Earlier today, Sen. John McCain said that allegations Trump shared highly classified information with top Russian officials are "deeply disturbing," and added that "regrettably, the time President Trump spent sharing sensitive information with the Russians was time he did not spend focusing on Russia’s aggressive behavior, including its interference in American and European elections, its illegal invasion of Ukraine and annexation of Crimea, its other destabilizing activities across Europe, and the slaughter of innocent civilians and targeting of hospitals in Syria," he said.
He was not alone, joining other Republicans who voiced similar criticism about Trump's actions in the Oval Office. One was Sen. Susan Collins who said earlier Tuesday that the Senate Intelligence Committee needs to be briefed on the report. Sen. Ben Sasse told MSNBC that "It's not helpful that this was with the Russians, right? I mean this is just weird."
Senator Bob Corker was even more blunt, saying the White House is "in a downward spiral right now and have got to figure out a way to come to grips with all that's happening. You know, the shame of it is there's a really good national security team in place and there are good productive things that are under way through them and through others, but the chaos that is being created by the lack of discipline is creating an environment — it creates a worrisome environment."
It was the harsh Republican response that prompted Height Securities’ Peter Cohn to write a note to clients on Tuesday that Trump's recent conduct "raises questions for investors about whether senior Republicans will abandon ship."
Cutting to the chase, Cohn writes that ending Trump’s viability as president "depends on Republicans turning against him", as impeachment proceedings can only begin with the majority party, and the 25th Amendment (allowing for president’s removal when unable to discharge powers/duties of his office) can only be invoked by Congress and/or vice president, majority of Cabinet.
What will Height be closely watching to see if the Trump drama enters a potentially terminal phase: the main catalyst is whether Sen. John McCain, chairman of Armed Services Committee, begins calling for Trump’s resignation, as U.S. national security issues may increase concern among Republican voters.
Cohn also says to closely watch other senators for even a faint trace of statements and speeches that can be parsed for any signs of throwing Trump "under the bus" as these will be a trial balloon for group sentiment toward Trump.

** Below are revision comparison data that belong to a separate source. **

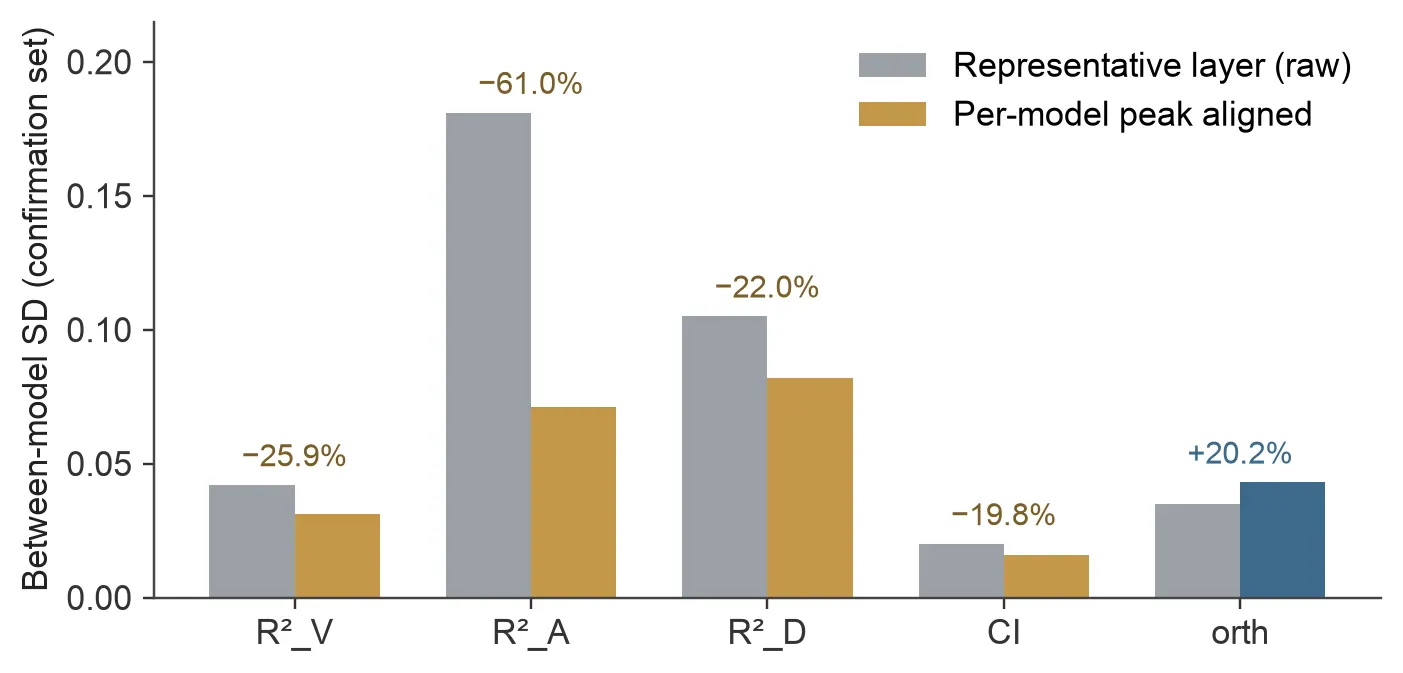
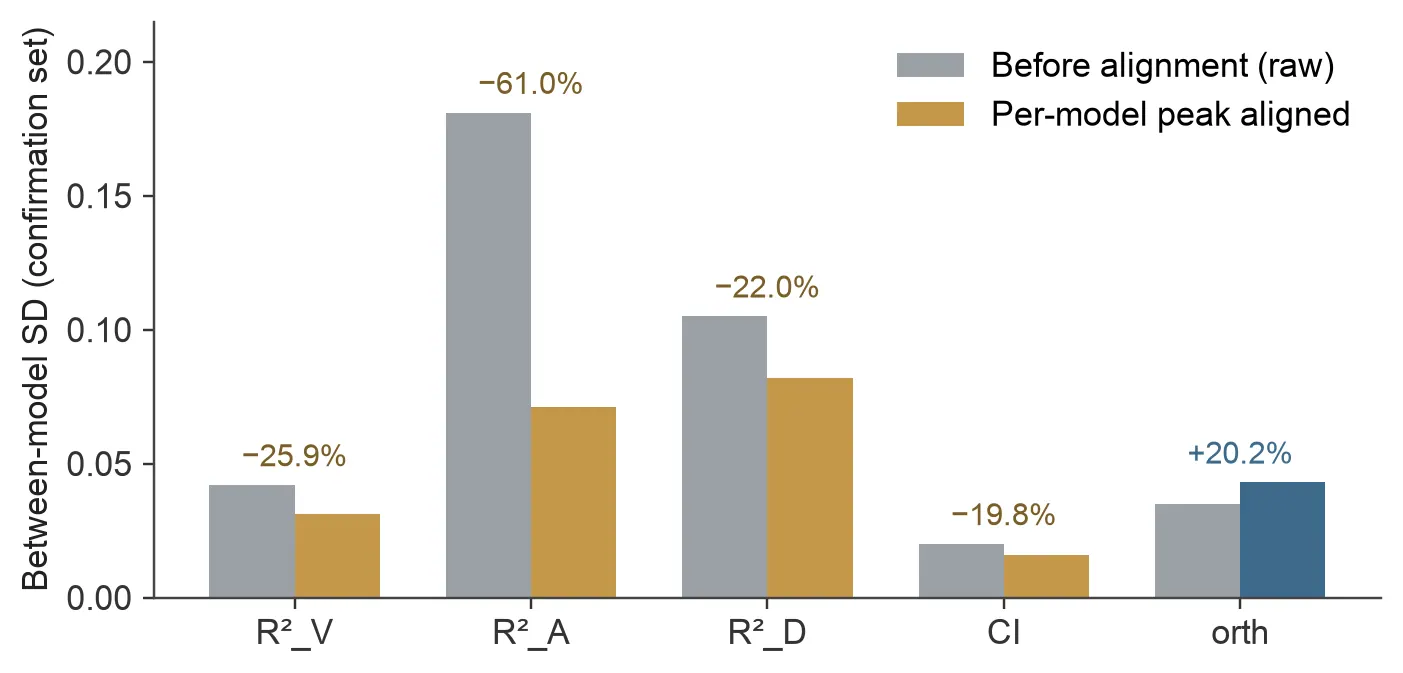
Align column posts with the published and SSRN versions
JPR post and publication entry list all four authors (Crossref); the ASC
entry gives vol. 204 / 116630 (Jan. 2027 issue, online 2026-10-16); the
WSDM news summary follows the camera-ready abstract; Discover Artificial
Intelligence is spelled correctly; four SSRN posts checked against the
SSRN PDFs.

Changed region(s): [[0.613, 0.0624, 0.9808, 0.2184]]

diff --git a/src/data/news.ts b/src/data/news.ts
@@ -141,7 +141,7 @@ export const allNews: NewsItem[] = [
         authors: "Keito Inoshita",
         venue: "WSDM 2027 (Main Conference)",
         summary:
-          "LLMを評価者（judge）として並べたパネルは、判定者を増やせば信頼できると考えられてきた。本論文は理論と2つの独立したパネルで、最初の判定者ファミリー以降、追加の判定者が識別集合を縮めるのは、その誤りが既存の判定者の張る錐の外にあるときだけであることを示す。7プロバイダのパネルでは最初のファミリーが識別集合の42%を削り、残り6つは測定できる寄与を持たなかった。一方、LLMJudgeパネルでは、プールに既にある明確な2項目だけで18%が削れた。識別可能性を決めるのは判定者の数ではなく、プールの構成と評価契約の選び方であり、どのファミリーが寄与するかは調達の前に検定できる。",
+          "LLMを評価者（judge）として並べたパネルは、判定者を増やせば信頼できると考えられてきた。本論文は、判定者を足して効くかどうかは判定者の数ではなく、判定に使うプールと評価契約の条件で決まることを示す。パネルをファミリー単位の潜在クラスモデルとして扱い、識別に必要な条件と、ファミリーを足しても消えない混同の下限を導いた。ファミリーが識別力を増やすのは、その誤りが既存のファミリーから導けない場合だけで、二値ラベルでは調達の前に2つの尤度比で判定できる。独立に判定された2つのパネルでは、最初のファミリー以降のファミリーで識別集合の直径が縮むことは検出されず、二値の判定は検証した69件すべてを当てた。プールに既にある正解確認済みの明確な2項目で直径は18%縮んだが、LLMJudgeパネルではそうした項目が1つの関連度レベルにしかない。",
       },
     ],
   },

diff --git a/src/data/news.en.ts b/src/data/news.en.ts
@@ -132,7 +132,7 @@ export const allNews: NewsItem[] = [
         authors: "Keito Inoshita",
         venue: "WSDM 2027 (Main Conference)",
         summary:
-          "Practitioners add judges to make an LLM evaluation panel more reliable. The paper shows, in theory and on two independently judged panels, that after the first judge family further judges shrink the identification set only when their errors escape the cone spanned by the existing ones. On a panel of seven providers the first family removes 42% of the identification set and the six after it remove nothing measurable; on the LLMJudge panel, two unambiguous items already in the pool remove 18%. Identifiability is governed by pool composition and contract choice rather than judge count, and which families contribute can be tested before they are procured.",
+          "Practitioners add judges to make an LLM evaluation panel more reliable. The paper shows that added judges help only under conditions on the judging pool and the evaluation contract, not on the number of judges. Modelling the panel as a family-level latent-class model, it derives when the panel is identified and a common-confusion floor that no added family removes. A family adds identification power only if its errors are not implied by the existing families, which for binary labels two likelihood ratios decide before procurement. On two independently judged panels, families after the first gave no detected reduction in the diameter of the identification set, and the binary check predicted all 69 tested cases. Two gold-confirmed unambiguous items already in the pool reduced the diameter by 18%, but on the LLMJudge panel such items exist for only one relevance level.",
       },
     ],
   },

diff --git a/src/data/publications.en.ts b/src/data/publications.en.ts
@@ -342,8 +342,8 @@ const rawPublications: Publication[] = [
     slug: "inoshita-driver-intervention-2026",
     title:
       "Safety-Aware Evaluation of LLM-Generated Driver Intervention Messages through Multi-Task Risk Fusion",
-    venue: "Applied Soft Computing",
-    date: "2026-10-15",
+    venue: "Applied Soft Computing, vol. 204, 116630 (Jan. 2027 issue)",
+    date: "2026-10-16",
     year: 2026,
     authors: "Keito Inoshita",
     kind: "journal-international",
@@ -406,7 +406,7 @@ const rawPublications: Publication[] = [
   {
     slug: "world-model-sarcasm-2026",
     title: "World model inspired sarcasm reasoning with large language model agents",
-    venue: "Discovery Artificial Intelligence, vol. 6, no. 606",
+    venue: "Discover Artificial Intelligence, vol. 6, no. 606",
     date: "2026-05-01",
     year: 2026,
     authors: "Keito Inoshita, Shinnosuke Mizuno",
@@ -696,10 +696,10 @@ const rawPublications: Publication[] = [
     slug: "sugeno-plankton-2026",
     title:
       "Applying large language models to expert-based etymological classification in zooplankton",
-    venue: "Journal of Plankton Research",
+    venue: "Journal of Plankton Research, vol. 48, no. 5",
     date: "2026-07-01",
     year: 2026,
-    authors: "Haruto Sugeno, Keito Inoshita, Kota Nojiri",
+    authors: "Haruto Sugeno, Keito Inoshita, Kota Nojiri, Takumi Taga",
     kind: "journal-international",
     reviewed: true,
     href: "https://doi.org/10.1093/plankt/fbag061",

diff --git a/src/data/publications.ts b/src/data/publications.ts
@@ -342,8 +342,8 @@ const rawPublications: Publication[] = [
     slug: "inoshita-driver-intervention-2026",
     title:
       "Safety-Aware Evaluation of LLM-Generated Driver Intervention Messages through Multi-Task Risk Fusion",
-    venue: "Applied Soft Computing",
-    date: "2026-10-15",
+    venue: "Applied Soft Computing, vol. 204, 116630 (Jan. 2027 issue)",
+    date: "2026-10-16",
     year: 2026,
     authors: "Keito Inoshita",
     kind: "journal-international",
@@ -406,7 +406,7 @@ const rawPublications: Publication[] = [
   {
     slug: "world-model-sarcasm-2026",
     title: "World model inspired sarcasm reasoning with large language model agents",
-    venue: "Discovery Artificial Intelligence, vol. 6, no. 606",
+    venue: "Discover Artificial Intelligence, vol. 6, no. 606",
     date: "2026-05-01",
     year: 2026,
     authors: "Keito Inoshita, Shinnosuke Mizuno",
@@ -696,10 +696,10 @@ const rawPublications: Publication[] = [
     slug: "sugeno-plankton-2026",
     title:
       "Applying large language models to expert-based etymological classification in zooplankton",
-    venue: "Journal of Plankton Research",
+    venue: "Journal of Plankton Research, vol. 48, no. 5",
     date: "2026-07-01",
     year: 2026,
-    authors: "Haruto Sugeno, Keito Inoshita, Kota Nojiri",
+    authors: "Haruto Sugeno, Keito Inoshita, Kota Nojiri, Takumi Taga",
     kind: "journal-international",
     reviewed: true,
     href: "https://doi.org/10.1093/plankt/fbag061",

diff --git a/scripts/column-figs-ssrn-affeline.py b/scripts/column-figs-ssrn-affeline.py
@@ -1,7 +1,7 @@
 """Figures for the Affeline research-blog post. Every number is copied from the
-SSRN manuscript (paper/Affeline_SSRN_20261031: Tables 3-5, Sections 4.2-4.6, 5.1,
-and generated/tab_transfer.tex, the source of Figure 4); nothing is recomputed
-except the simple per-task differences noted below."""
+SSRN preprint (abstract id 7685008: Tables 3-5, 7, Sections 4.2-4.6, 5.1, and the
+data plotted in Figure 4, checked against the posted PDF on 2026-11-27); nothing
+is recomputed except the simple per-task differences noted below."""
 import matplotlib
 matplotlib.use("Agg")
 import matplotlib.pyplot as plt
@@ -10,7 +10,7 @@ from PIL import Image
 
 OUT = "/Users/ishitatakashishou/Sites/affectosphere-lab/public/column-images/ssrn-affeline/"
 SRC = ("/private/tmp/claude-501/-Users-ishitatakashishou/62e336aa-c915-4181-a249-1463c108b1af/"
-       "scratchpad/ssrn-affeline/")
+       "scratchpad/affeline-ssrn/")
 AMBER, STEEL, GREY, LIGHT = "#C4974A", "#3D6B8C", "#9AA0A6", "#D9D4CB"
 plt.rcParams.update({
     "font.family": "Arial", "font.size": 11, "axes.edgecolor": "#444",
@@ -24,7 +24,7 @@ def save(fig, name):
     plt.close(fig)
 
 # 0. Method figures: crops of the manuscript's own Figure 1 and Figure 2
-#    (pages 5 and 6 rendered at 220 dpi with pdftoppm).
+#    (pages 5 and 6 of the SSRN PDF rendered at 220 dpi with pdftoppm).
 Image.open(SRC + "pg-05.png").crop((325, 160, 1350, 955)).save(OUT + "architecture.png")
 Image.open(SRC + "pg-06.png").crop((205, 510, 1460, 925)).save(OUT + "late-read.png")
 

diff --git a/scripts/column-figs-ssrn-shared-affective-geometry.py b/scripts/column-figs-ssrn-shared-affective-geometry.py
@@ -1,7 +1,7 @@
 """Figures for the 'shared affective geometry' research-blog post (SSRN 7551120).
-Every number is copied from the real-name preprint source
-(AffectGeometry_arxiv.zip, sections/05_experiments.tex); nothing is recomputed.
-The pipeline figure (pipeline.png) is the paper's own Fig. 1 converted from PDF."""
+Every number is copied from the posted SSRN PDF (ssrn-7551120.pdf, Section V,
+Tables II-VII); nothing is recomputed.
+The pipeline figure (pipeline.png) is the paper's own Fig. 1 (checked against the SSRN PDF)."""
 import matplotlib
 matplotlib.use("Agg")
 import matplotlib.pyplot as plt
@@ -47,7 +47,7 @@ ali = [0.031, 0.071, 0.082, 0.016, 0.043]
 red = ["−25.9%", "−61.0%", "−22.0%", "−19.8%", "+20.2%"]
 x = np.arange(5); w = .36
 fig, ax = plt.subplots(figsize=(7.2, 3.4))
-ax.bar(x - w/2, raw, w, color=GREY, label="Representative layer (raw)")
+ax.bar(x - w/2, raw, w, color=GREY, label="Before alignment (raw)")
 ax.bar(x + w/2, ali, w, color=[AMBER, AMBER, AMBER, AMBER, STEEL], label="Per-model peak aligned")
 for xi, r, a, t in zip(x, raw, ali, red):
     ax.text(xi, max(r, a) + .007, t, ha="center", fontsize=10,

diff --git a/src/content/column-en/ssrn-shared-affective-geometry.md b/src/content/column-en/ssrn-shared-affective-geometry.md
@@ -68,7 +68,7 @@ Four quantities are computed for every model, layer and stimulus condition.
 
 1. **Orthogonality (orth).** The smallest principal angle between the VAD subspace and the discrete-category subspace, divided by π/2. Near 1 means the two are independent; near 0 means they are nearly collinear.
 2. **Circularity (CI).** How circumplex-like the stimuli look when projected into the VAD subspace.
-3. **Linear decodability (R²).** How well ridge regression recovers valence, arousal and dominance from the activations.
+3. **Linear decodability (R²).** How well linear regression recovers valence, arousal and dominance from the activations.
 4. **Interaction excess.** Whether the geometry differs between high- and low-arousal stimuli beyond what a random split produces.
 
 **Universality** is defined as an equivalence problem. An index is universal when the between-model standard deviation is shown to be smaller than a margin Δ. The margin, Δ = 0.136, is derived from human cross-linguistic variation in emotion semantics and was fixed before the confirmation data were opened. Stimuli were split 50/50 into a discovery set, used only to set up procedures, and a confirmation set, examined once.
@@ -97,14 +97,14 @@ Orthogonality (SD 0.053, p = 6.26 × 10⁻¹⁰) and circularity (SD 0.049, p = 
 
 At the same layer, all three linear decodability indices fail: R²_V 0.197, R²_A 0.316, R²_D 0.259, all above 0.136. Read naively, this says the models share the shape of the emotion space but differ in how readable it is. The later experiments show that most of the second half is a depth effect.
 
-Two checks guard the geometric result. Random subspaces drawn in the same PCA space give orthogonality 0.691 for 6-dimensional subspaces and 0.038 for 47-dimensional ones. The observed values sit far from both.
+A saturation control checks that the geometric result is not an artifact of subspace size. Random subspaces drawn in the same PCA space give orthogonality 0.691 for 6-dimensional subspaces and 0.038 for 47-dimensional ones. The observed values sit far from both.
 
 <figure>
   <img src="/column-images/ssrn-shared-affective-geometry/saturation-1600.webp" alt="Saturation control" />
   <figcaption><strong>Figure 3.</strong> Observed orthogonality compared with random subspaces of the two dimensionalities used. The observed 0.467 and 0.460 lie well outside both random ranges, so the value is not an artifact of subspace size.</figcaption>
 </figure>
 
-On the combined set, mean orthogonality is 0.460 with SD 0.039 (universal, p = 2.40 × 10⁻¹⁴). The pre-registered decision tree, which sorts models into dimensional or discrete types, left 36 of 38 models inconclusive, because they concentrate near 0.460, between the 0.15 and 0.50 thresholds. A Gaussian mixture prefers a single component and a dip test finds no bimodality. **Models do not split into "dimensional" and "discrete" types; they share an intermediate relation.** The interaction excess was inconclusive (p = 0.233).
+On the combined set, mean orthogonality is 0.460 with SD 0.039 (universal, p = 2.40 × 10⁻¹⁴). The pre-registered decision tree, which sorts models into dimensional or discrete types, left 36 of 38 models (combined set) and 32 of 38 (word templates) inconclusive, because they concentrate near 0.460, between the 0.15 and 0.50 thresholds. A Gaussian mixture prefers a single component and a dip test finds no bimodality. **Models do not split into "dimensional" and "discrete" types; they share an intermediate relation.** The interaction excess was inconclusive (p = 0.233).
 
 ## Experiment 2: Are decodability differences real?
 
@@ -138,7 +138,7 @@ All 38 models follow a similar single-peaked trajectory across layers. The media
   <figcaption><strong>Figure 5.</strong> Between-model SD of arousal decodability at different reading positions. The two stimulus conditions use different items and should not be compared with each other directly.</figcaption>
 </figure>
 
-For EmoBank condB read at a common relative depth of 0.60, all three decodability indices pass (SD 0.074, 0.033 and 0.029 for V, A and D). Arousal moves from not universal at the representative layer to universal under both alignment procedures. Word templates stay above the margin at both positions (0.316 and 0.151), so the change of verdict depends on the stimulus condition as well as the position.
+For EmoBank condB read at a common relative depth of 0.60, all three decodability indices pass (SD 0.074, 0.033 and 0.029 for V, A and D). Arousal moves from not universal at the representative layer to universal under both alignment procedures. Word templates stay above the margin at both positions (0.316 and 0.151), so, as the paper puts it, the change of verdict follows the reading condition rather than the reading position.
 
 The verdicts are also sensitive to the margin. Orthogonality and circularity stay universal for all executed margins from 0.136 to 0.172 and at the cap of 0.20, but the smallest variant (Δ_B = 0.0397) makes every index not universal.
 
@@ -157,13 +157,13 @@ Seven models were run on the same EmoBank sentences with emotion labels replaced
 
 The control condition also passes the equivalence test for orthogonality, so a conserved subspace arrangement is not unique to emotion. Its degree is different, however: all 7 of 7 models show higher separation for emotion than for the control (two-sided binomial p = 0.016), even though the control is more decodable (0.434 vs 0.233). The paper reads this as a gradient, not as affective exclusivity.
 
-The embedding layer gives a second clue. On word templates, orthogonality at layer 0 is about the same as at depth 0.60 (median ratio 1.00, Wilcoxon p = 0.365), while all R² values are negative at layer 0 in all 38 models. On news headlines (6 models), layer-0 orthogonality is higher than after the forward pass in 6 of 6. **Separation is inherited from the input space; linear decodability is acquired through computation.**
+The embedding layer gives a second clue. On word templates, orthogonality at layer 0 is about the same as at depth 0.60 (median ratio 1.00, Wilcoxon p = 0.365), while all R² values are negative at layer 0 in all 38 models. On news headlines (6 models), layer-0 orthogonality is higher than after the forward pass in 6 of 6. **Separation is already present in the input space; linear decodability appears through computation.** The paper notes that this reading comes from comparing layers and was not tested by manipulating the embedding layer.
 
 ## Experiment 5: Do the directions act on the output?
 
 <p class="experiment-label">Experiment 5</p>
 
-This analysis is **exploratory**: its protocol amendments were not version-controlled. In five models from different lineages (1.5B–8B), an estimated valence direction was added at relative depth 0.60, and the shift in next-token output was compared with a random direction of the same norm.
+This analysis is **exploratory**: its protocol amendments were not version-controlled. Six models from six lineages (1.5B–8B) were selected, and one was excluded for architectural reasons. In the remaining five, an estimated valence direction was added at relative depth 0.60, and the shift in next-token output was compared with a random direction of the same norm.
 
 <figure>
   <img src="/column-images/ssrn-shared-affective-geometry/patching-1600.webp" alt="Activation patching" />

diff --git a/src/content/column-en/ssrn-web-filtering-affective-cost.md b/src/content/column-en/ssrn-web-filtering-affective-cost.md
@@ -71,7 +71,7 @@ We ask three questions.
 
 The measurement has two safeguards. The first is the stimuli. We use the 6,600 event descriptions of crowd-enVENT, each labeled by its writer with one of 13 emotions and rated on 21 appraisal dimensions. The official version already masks the emotion word; we further scrub any remaining emotion words with an extended lexicon. A model can then recover the category only by representing the situation, not by spotting a label word.
 
-The second is the floor. Situation words alone carry emotion cues, so raw probe scores are not interpretable. The floor is the higher of a randomly initialized network of the same architecture and a TF-IDF bag-of-words (BoW) probe, and a model is credited only for what exceeds it. The main measure, M1, is the macro-F1 over 13 categories. M2 (discrimination within negative emotions), M3 (pleasantness regression) and M4 (representational similarity with humans) are also reported.
+The second is the floor. Situation words alone carry emotion cues, so raw probe scores are not interpretable. The floor is the higher of a randomly initialized network of the same architecture and a TF-IDF bag-of-words (BoW) probe, and a model is credited only for what exceeds it. The main measure, M1, is the macro-F1 over 13 categories. M2 (discrimination within negative emotions), M3 (regression on pleasantness and unpleasantness appraisals) and M4 (representational similarity with humans) are also reported.
 
 The stimuli were split into 3,281 discovery and 3,319 confirmation texts before any model was measured.
 

diff --git a/src/content/column-ja/jpr-zooplankton-etymology.md b/src/content/column-ja/jpr-zooplankton-etymology.md
@@ -15,6 +15,8 @@ authors:
     affiliation: "関西大学"
   - name: "Kota Nojiri"
     affiliation: "The University of Tokyo"
+  - name: "Takumi Taga"
+    affiliation: "Nagoya University"
 tldr: "学名の語源の研究は、分類学者が原記載を読んで判断する手間のかかる作業です。この研究では、専門家が語源を分類した動物プランクトン（ワムシと微小甲殻類）989 種のデータを使い、GPT-4o-mini による自動分類がどこまで専門家に一致するかを調べました。全体の正解率は 0.84、Cohen の κ は 0.74 でした。F1 は形態 0.92、人名 0.91、地理 0.83 と高く、生態・行動は 0.62、文化は 0.20 でした。文化では、LLM が文化と判定した名前の多くが専門家の分類では別のカテゴリでした。年ごと・10 年ごとの件数の長期傾向は GAM でほぼ再現でき、両者に有意な差が出たのは文化の年単位の比較（P = 0.04）だけでした。"
 links:
   - label: "Paper (Journal of Plankton Research)"
@@ -23,7 +25,7 @@ citation: |
   @article{sugeno2026applying,
     title   = {Applying large language models to expert-based etymological
                classification in zooplankton},
-    author  = {Sugeno, Haruto and Inoshita, Keito and Nojiri, Kota},
+    author  = {Sugeno, Haruto and Inoshita, Keito and Nojiri, Kota and Taga, Takumi},
     journal = {Journal of Plankton Research},
     volume  = {48},
     number  = {5},

diff --git a/src/content/column-en/jpr-zooplankton-etymology.md b/src/content/column-en/jpr-zooplankton-etymology.md
@@ -15,6 +15,8 @@ authors:
     affiliation: "Kansai University"
   - name: "Kota Nojiri"
     affiliation: "The University of Tokyo"
+  - name: "Takumi Taga"
+    affiliation: "Nagoya University"
 tldr: "Etymological studies of scientific names rely on taxonomists reading original descriptions, which is slow. Using a dataset in which experts labelled the epithet origins of 989 zooplankton species (rotifers and microcrustaceans), we tested how closely GPT-4o-mini matches the experts. Overall accuracy was 0.84 and Cohen's κ 0.74. F1 was high for Morphology (0.92), People (0.91) and Geography (0.83), moderate for Ecology & Behavior (0.62) and low for Culture (0.20): many names the LLM called Culture were assigned elsewhere by experts. GAMs on yearly and decadal counts reproduced the long-term trends, with a significant difference between methods only for Culture at the yearly scale (P = 0.04)."
 links:
   - label: "Paper (Journal of Plankton Research)"
@@ -23,7 +25,7 @@ citation: |
   @article{sugeno2026applying,
     title   = {Applying large language models to expert-based etymological
                classification in zooplankton},
-    author  = {Sugeno, Haruto and Inoshita, Keito and Nojiri, Kota},
+    author  = {Sugeno, Haruto and Inoshita, Keito and Nojiri, Kota and Taga, Takumi},
     journal = {Journal of Plankton Research},
     volume  = {48},
     number  = {5},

That said, The Height analyst sees immediate fallout on domestic policy agenda as limited for now as the issues raised by Trump’s "cavalier" disclosures are separate and unrelated to tax reform and Obamacare repeal/replace, which have represented Republican agenda for years prior to Trump’s candidacy and it is unlikely they’d abandon measures because of unrelated grievances about Trump’s handling of national security matters.
Should republicans increasingly voice displeasure with Trump, however, it will be a different story.